Page said the Bojangles parcel was never included in Rowan County’s deal and its sale had no impact on the county’s bid.
In the purchase agreement, the county is allowing the transaction to be treated as a “gift sale.” Namdar will be able to declare any difference between the $3.45 million sale price and the property’s appraised value as a donation for tax purposes. The county has assessed the value of the mall parcel alone at more than $6 million; the cinema and K&W land add another $1.1 million. Appraisals may come in higher.
Namdar also will be allowed to treat the transaction as a ”1031 exchange,” another tax-deferment tool that sellers of commercial property use.
No cost to taxpayers
Page says the purchase itself will not cost county taxpayers anything, since lease income is expected to cover overhead.
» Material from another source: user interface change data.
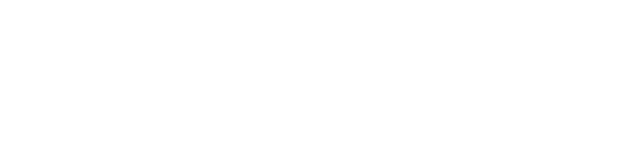
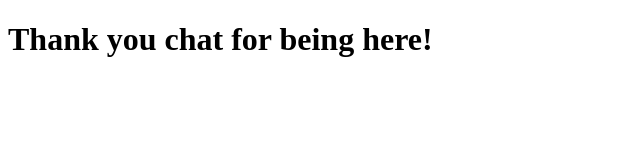
Before and after one commit to Louie-XiV/github-demo, a plain HTML site: page adventure.html in a window 1280 px wide. Shown: the whole page, without its empty margins (0-640 px from the left). Drawn offline with Linux system fonts and the light colour scheme.

Commit message:
added thank you to adventure

```diff
--- a/adventure.html
+++ b/adventure.html
@@ -7,6 +7,6 @@
     <title>Document</title>
 </head>
 <body>
-
+    <h1>Thank you chat for being here!</h1>
 </body>
 </html>
```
Costs will arise only as the county retrofits the 320,000-square-foot building for new uses. Commissioners have talked about moving a few offices to the mall soon, such as the Board of Elections and the Veterans Service Office. The county would also build fences on the property to contain the county’s transportation department and new Sheriff’s Office lot for impounded vehicles, Page has said. The sheriff currently leases space to store the vehicles.
With Belk and JCPenney moving out of the mall earlier this year, large spaces remain empty.
Page calls the purchase a “leap of faith,” with the county buying the property at a fair price and systematically developing it over 15 to 20 years. That could cost $10 million to $15 million, he said.
Once the sale is official, the county will develop a long-range plan. Page said he doesn’t see the Justice Center figuring into the plan in the immediate future, since the county has invested millions in the courthouse and jail, including the recent completion of space for 48 inmates and two courtrooms.
“That justice center will meet the needs of the county for the next 20-plus years,” he said. “...In my opinion, the jail downtown is the anchor that you just can’t walk away from.”
He recently signed a three-year lease for office space downtown for probation officers. It would not make sense, he said, to put those offices at the mall when they’re so closely tied to the courthouse and jail.
One part of the county’s due diligence on the mall purchase was environmental testing. A Phase I study found a 50-gallon, above-ground diesel tank on the property, installed to fuel an emergency generator. For a Phase II study, ESP Associates took borings of the soil near the tank and tested them for petroleum hydrocarbons, diesel and gasoline range organics. ESP’s report, released Wednesday, said “all analytes were reported to be below laboratory reporting limits.”
Commissioners will meet 1 p.m. Monday on the second floor of the J. Newton Cohen Sr. Rowan County Administration Building, 130 W. Innes St. The agenda calls for them first to consider accepting a grant from the Salisbury Community Foundation for the Department of Social Services. Then they’ll go into closed session to discuss the mall purchase.
After that, Page says commissioners will go back into open session and “vote to stay the course or to stop.”